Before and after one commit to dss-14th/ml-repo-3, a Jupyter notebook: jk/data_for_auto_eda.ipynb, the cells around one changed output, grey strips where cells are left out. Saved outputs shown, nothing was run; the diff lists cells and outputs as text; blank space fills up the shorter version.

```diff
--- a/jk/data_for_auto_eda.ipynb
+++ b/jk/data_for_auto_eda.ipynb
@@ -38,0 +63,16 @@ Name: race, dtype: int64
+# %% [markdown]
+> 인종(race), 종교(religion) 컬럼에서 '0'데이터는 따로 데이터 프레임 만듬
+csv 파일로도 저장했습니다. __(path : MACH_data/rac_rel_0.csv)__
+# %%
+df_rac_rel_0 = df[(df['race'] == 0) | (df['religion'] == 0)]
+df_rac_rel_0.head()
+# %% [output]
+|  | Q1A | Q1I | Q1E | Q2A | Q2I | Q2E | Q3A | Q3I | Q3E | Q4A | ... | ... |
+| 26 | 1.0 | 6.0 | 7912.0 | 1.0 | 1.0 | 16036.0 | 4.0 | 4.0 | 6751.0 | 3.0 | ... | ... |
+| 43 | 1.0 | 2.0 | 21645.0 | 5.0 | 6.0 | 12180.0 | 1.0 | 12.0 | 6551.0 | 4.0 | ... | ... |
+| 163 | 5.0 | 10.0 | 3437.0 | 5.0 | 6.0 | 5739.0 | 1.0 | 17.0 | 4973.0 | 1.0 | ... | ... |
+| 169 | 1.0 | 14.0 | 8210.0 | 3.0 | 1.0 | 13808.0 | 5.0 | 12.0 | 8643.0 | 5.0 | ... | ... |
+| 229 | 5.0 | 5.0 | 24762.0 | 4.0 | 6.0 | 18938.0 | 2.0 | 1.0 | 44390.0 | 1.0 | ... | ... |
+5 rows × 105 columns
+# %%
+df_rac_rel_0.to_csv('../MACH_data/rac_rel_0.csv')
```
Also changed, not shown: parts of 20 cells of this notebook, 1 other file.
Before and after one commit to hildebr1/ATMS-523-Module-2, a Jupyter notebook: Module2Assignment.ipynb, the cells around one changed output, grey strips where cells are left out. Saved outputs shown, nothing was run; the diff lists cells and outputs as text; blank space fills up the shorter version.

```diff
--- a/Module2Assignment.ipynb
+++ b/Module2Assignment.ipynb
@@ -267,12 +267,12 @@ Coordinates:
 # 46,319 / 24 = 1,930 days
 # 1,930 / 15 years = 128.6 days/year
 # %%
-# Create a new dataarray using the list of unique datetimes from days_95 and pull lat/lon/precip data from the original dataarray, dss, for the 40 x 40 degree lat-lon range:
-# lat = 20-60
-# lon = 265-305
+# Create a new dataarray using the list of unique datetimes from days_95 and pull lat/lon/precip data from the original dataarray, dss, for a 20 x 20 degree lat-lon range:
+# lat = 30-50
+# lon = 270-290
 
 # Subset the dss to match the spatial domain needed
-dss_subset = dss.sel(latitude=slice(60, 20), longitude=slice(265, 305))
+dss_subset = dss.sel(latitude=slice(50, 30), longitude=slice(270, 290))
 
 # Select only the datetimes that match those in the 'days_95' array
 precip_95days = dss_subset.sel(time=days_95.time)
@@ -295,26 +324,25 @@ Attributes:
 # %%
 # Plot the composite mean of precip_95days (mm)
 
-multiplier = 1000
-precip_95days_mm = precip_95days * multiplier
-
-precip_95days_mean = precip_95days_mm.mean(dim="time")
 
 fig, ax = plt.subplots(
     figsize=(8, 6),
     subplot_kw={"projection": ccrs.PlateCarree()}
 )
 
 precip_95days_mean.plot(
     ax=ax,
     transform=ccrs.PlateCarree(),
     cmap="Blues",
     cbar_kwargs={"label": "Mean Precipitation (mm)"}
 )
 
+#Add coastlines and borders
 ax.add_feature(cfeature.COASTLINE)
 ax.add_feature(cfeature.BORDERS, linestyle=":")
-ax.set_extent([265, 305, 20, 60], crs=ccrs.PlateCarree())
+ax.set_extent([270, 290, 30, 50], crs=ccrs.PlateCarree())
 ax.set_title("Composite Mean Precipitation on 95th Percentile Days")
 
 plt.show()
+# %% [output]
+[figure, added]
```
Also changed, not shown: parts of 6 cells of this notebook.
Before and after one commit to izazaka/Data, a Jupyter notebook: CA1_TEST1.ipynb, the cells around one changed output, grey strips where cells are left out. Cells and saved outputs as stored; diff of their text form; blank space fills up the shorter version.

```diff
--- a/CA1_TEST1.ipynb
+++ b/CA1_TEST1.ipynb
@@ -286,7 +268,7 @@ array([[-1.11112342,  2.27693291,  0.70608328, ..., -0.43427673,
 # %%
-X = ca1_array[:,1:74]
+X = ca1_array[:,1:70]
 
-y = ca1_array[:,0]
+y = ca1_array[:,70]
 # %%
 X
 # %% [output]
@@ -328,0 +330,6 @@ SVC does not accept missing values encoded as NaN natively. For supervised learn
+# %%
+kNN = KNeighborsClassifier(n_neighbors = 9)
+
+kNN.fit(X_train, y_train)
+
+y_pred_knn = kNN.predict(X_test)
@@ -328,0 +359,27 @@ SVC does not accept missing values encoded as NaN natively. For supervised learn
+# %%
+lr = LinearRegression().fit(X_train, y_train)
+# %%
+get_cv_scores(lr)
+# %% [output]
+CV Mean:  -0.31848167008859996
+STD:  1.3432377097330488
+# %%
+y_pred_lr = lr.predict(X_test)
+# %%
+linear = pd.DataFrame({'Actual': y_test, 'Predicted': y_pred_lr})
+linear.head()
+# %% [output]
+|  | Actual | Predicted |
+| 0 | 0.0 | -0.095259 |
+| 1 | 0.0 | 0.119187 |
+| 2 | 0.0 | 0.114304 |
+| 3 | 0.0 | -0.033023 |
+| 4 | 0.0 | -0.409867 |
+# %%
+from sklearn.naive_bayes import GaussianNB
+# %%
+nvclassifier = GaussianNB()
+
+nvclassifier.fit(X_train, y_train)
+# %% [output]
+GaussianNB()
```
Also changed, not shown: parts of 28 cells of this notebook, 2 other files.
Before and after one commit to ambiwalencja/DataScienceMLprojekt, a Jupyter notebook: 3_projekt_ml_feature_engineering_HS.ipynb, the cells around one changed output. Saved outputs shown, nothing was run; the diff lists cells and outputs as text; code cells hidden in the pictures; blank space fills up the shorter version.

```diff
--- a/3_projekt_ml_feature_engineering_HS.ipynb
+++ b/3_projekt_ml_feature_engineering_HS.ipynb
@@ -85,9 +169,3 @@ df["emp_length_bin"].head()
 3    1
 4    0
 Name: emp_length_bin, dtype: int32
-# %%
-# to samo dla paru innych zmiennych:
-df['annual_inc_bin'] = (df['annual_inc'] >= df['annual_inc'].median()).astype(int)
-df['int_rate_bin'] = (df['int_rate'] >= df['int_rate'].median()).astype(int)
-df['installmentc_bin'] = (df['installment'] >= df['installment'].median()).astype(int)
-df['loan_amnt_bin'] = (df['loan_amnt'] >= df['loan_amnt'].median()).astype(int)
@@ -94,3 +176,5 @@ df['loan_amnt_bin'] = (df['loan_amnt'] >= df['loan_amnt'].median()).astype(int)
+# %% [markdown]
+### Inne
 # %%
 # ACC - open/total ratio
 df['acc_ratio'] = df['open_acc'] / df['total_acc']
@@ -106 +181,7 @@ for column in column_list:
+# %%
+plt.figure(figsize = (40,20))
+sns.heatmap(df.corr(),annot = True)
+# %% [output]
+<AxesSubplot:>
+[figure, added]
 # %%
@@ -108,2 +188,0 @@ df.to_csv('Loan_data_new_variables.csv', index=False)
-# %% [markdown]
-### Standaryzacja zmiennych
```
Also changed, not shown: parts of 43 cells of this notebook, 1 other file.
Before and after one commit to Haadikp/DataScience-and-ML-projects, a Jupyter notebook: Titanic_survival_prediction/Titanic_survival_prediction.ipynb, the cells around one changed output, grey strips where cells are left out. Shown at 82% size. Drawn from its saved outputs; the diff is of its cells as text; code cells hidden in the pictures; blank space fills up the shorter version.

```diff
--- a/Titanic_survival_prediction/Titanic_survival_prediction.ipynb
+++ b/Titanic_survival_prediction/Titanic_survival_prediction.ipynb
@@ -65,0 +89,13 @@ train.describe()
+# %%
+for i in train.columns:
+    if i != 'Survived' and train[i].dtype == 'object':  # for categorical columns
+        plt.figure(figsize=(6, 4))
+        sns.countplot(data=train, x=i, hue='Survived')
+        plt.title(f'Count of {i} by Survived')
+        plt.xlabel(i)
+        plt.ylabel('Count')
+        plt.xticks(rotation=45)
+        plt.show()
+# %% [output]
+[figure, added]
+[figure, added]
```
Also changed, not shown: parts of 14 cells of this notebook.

•••••

# [Activity]
Set apart and copy each line of the records that holds the word "accept".

# [Task answer]
@@ -328,0 +330,6 @@ SVC does not accept missing values encoded as NaN natively. For supervised learn
@@ -328,0 +359,27 @@ SVC does not accept missing values encoded as NaN natively. For supervised learn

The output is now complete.